After I passed them, I had a little burst of energy, I had hit the 20-mile mark, only 6.2 more to go!! That seemed doable! Then I remembered I had Heartbreak Hill still to get through. I just looked down, and said one foot in front of the other. The “hill” at this point feels like a mountain.
By Mile 22 , I had a little over 4 miles to go, soaking wet, gusty wind in my face, hands were frozen, legs like bricks, and thought to myself, “this must be what it feels like when you are training for the military and they are trying to ‘break’ you”. Every step felt like I was barely making forward progress. I thought seriously how was I going to finish this? I’ve never felt so broken down in a marathon EVER. Every swear word there was going through my mind.
Other runners are pulling off to the side left and right with cramps and chills, volunteers are handing out the metal blankets for runners to try and conserve body heat, it’s insane!
But then something snaps, maybe it’s a cheer from the crowd or a smile from a volunteer handing out water [cuz at that point I was stopping at EVERY water stop – you have to stay hydrated you know ;)], and you have to dig deep, to the part in your brain that won’t let you give up.
I was now finally at Mile 25.2, the famous Citco sign, located in Kenmore Square, marks one mile to go on the course [I keep thinking OMG one more mile, OMG one more mile].
When I got toward the last two legendary turns, “right on Hereford, left on Boylston”, I started tearing up, a wave of emotions hits when you see the finish line. I was thinking “please let this be over” and at the same time “I don’t want this moment to be over” – it’s truly crazy. I have to give props to the people of Boston, it was rainy, windy, CRAPPY out [and given the history of a few years ago], the spectators were AMAZING, they were so loud the last few miles I had my music on FULL BLAST, like kill your ears loud, and I couldn’t tell you what song was on because the crowd was so loud. That is amazing and an amazing testament to the people of Boston, I thank you for keeping me going.
At this point I feel like I am sprinting, but it probably looked a little different.
The finish is getting closer and closer, I start pumping my fist in the air and smiling, where this energy is coming from I seriously don’t know!
I cross the finish and it’s pure joy – tears burst from my eyes, I bend over and catch my breath, and a volunteer comes over to check if I am ok. I ask him, “would you take a picture of me?”, and he has to take my phone from my pocket and unlock it for me, as my hands are literally not working!

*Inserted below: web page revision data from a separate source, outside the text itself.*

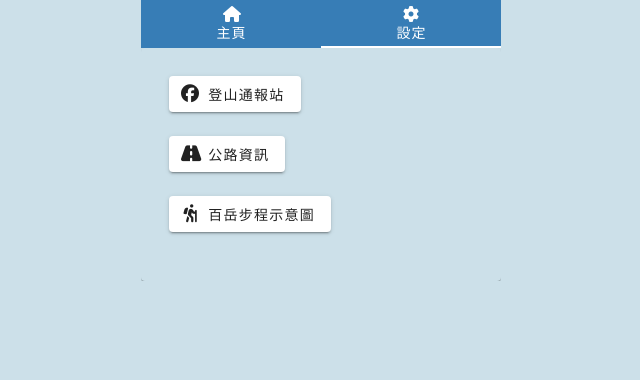
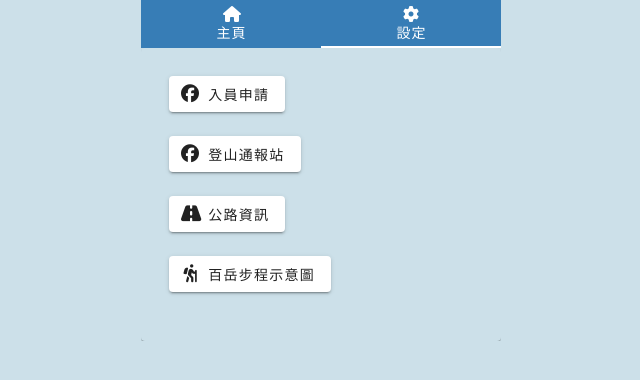
Before and after one commit to henry11996/taiwan-park-helper, a Vue app: page / in a window 1280 px wide. Both pictures are taken after a click on the tab "設定". Shown: the top 380 px of the page, without its empty margins (319-959 px from the left). Built offline with nearby package versions, Linux system fonts and the light colour scheme.

Commit message:
docs: ✏️ Update text

```diff
--- a/src/components/Home.vue
+++ b/src/components/Home.vue
@@ -27,7 +27,7 @@ const copy = async function (text) {
         <v-card-text class="py-0">
           <p>申請編號：{{ trip["申請編號"] }} <v-btn variant="outlined" size="x-small" @click="copy(trip['申請編號'])">複製</v-btn></p>
           <p>申請人數：{{ trip["申請人數"] }}</p>
-          <p>申請狀態：{{ trip["申請狀態"] }}</p>
+          <!-- <p>申請狀態：{{ trip["申請狀態"] }}</p> -->
           <p>申請時間：{{ dayjs(trip["申請時間"]).locale('zh-tw').format('YYYY-MM-DD HH:mm:ss') }}</p>
           <p>申請路線：{{ trip["申請路線"] }}</p>
         </v-card-text>
@@ -47,6 +47,10 @@ const copy = async function (text) {
       <p>
         <a target="_blank" href="https://npm.cpami.gov.tw/apply_1.aspx">請至登山人員申請頁面查看</a>
       </p>
+      或看
+      <p>
+        <a target="_blank" href="https://henry11996.github.io/posts/mountain/climber/">使用教學</a>
+      </p>
     </v-card-text>
   </v-card>
 </template>
--- a/src/components/Setting.vue
+++ b/src/components/Setting.vue
@@ -8,6 +8,12 @@ import { useStore } from "../js/store.js";
 <template>
   <v-card color="#CCE0E9">
     <v-card-text>
+      <v-col>
+        <v-btn prepend-icon="fa-brands fa-facebook" href="https://npm.cpami.gov.tw/apply_1.aspx"
+          target="__blank">
+          入員申請
+        </v-btn>
+      </v-col>
       <v-col>
         <v-btn prepend-icon="fa-brands fa-facebook" href="https://www.facebook.com/groups/935203886528583/"
           target="__blank">
```
Also changed, not shown: public/manifest.json, 1 other file (tests, documents, lock files or other folders).
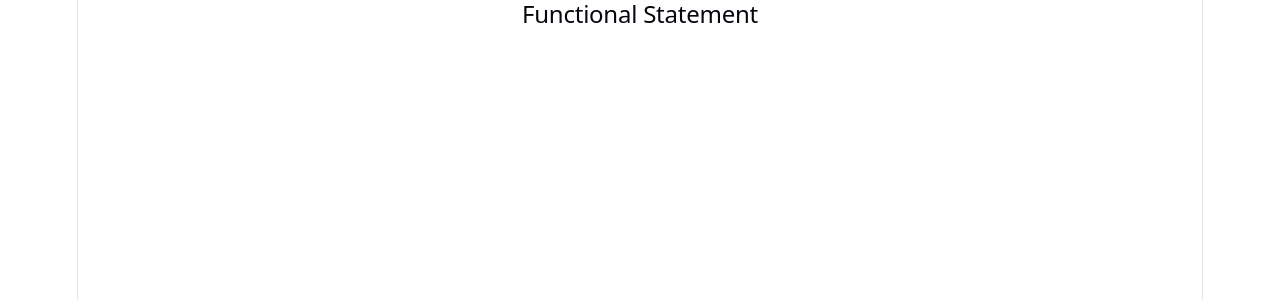
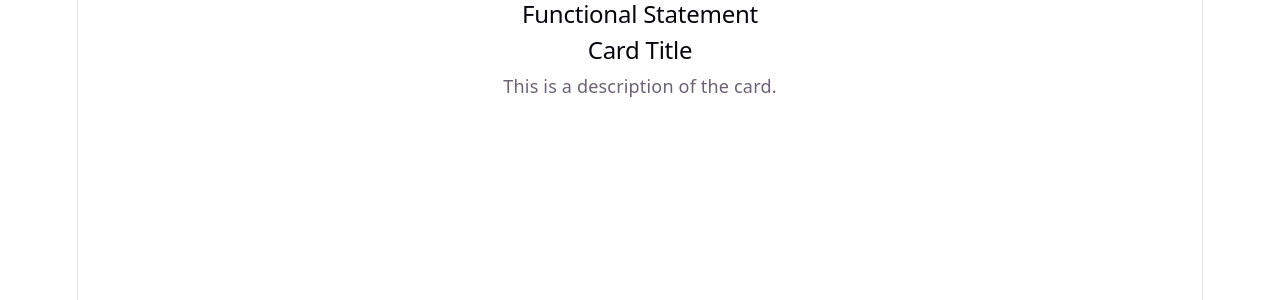
Before and after one commit to OlatomiwaTech/my-first-react-app, a React (Vite) app in the folder reactjs-app/: page / in a window 1280 px wide. Shown: the top 300 px of the page. Built offline with nearby package versions, Linux system fonts and the light colour scheme.

Commit message:
Polished my first basic statement in React

```diff
--- a/reactjs-app/src/App.jsx
+++ b/reactjs-app/src/App.jsx
@@ -10,7 +10,10 @@ import './App.css'
 
 function App() {
 return (
-  <h2>Functional Statement</h2>
+  <div>
+    <h2>Functional Statement</h2>
+    <Card title="Card Title" description="This is a description of the card." />
+  </div>
 )
 }
 export default App
```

I smile the biggest smile in the world and put my hands in the air like I won the race. And you know what I did, I won MY race. It was brutal and amazing!
Next up reuniting with my family AND champagne and pizza!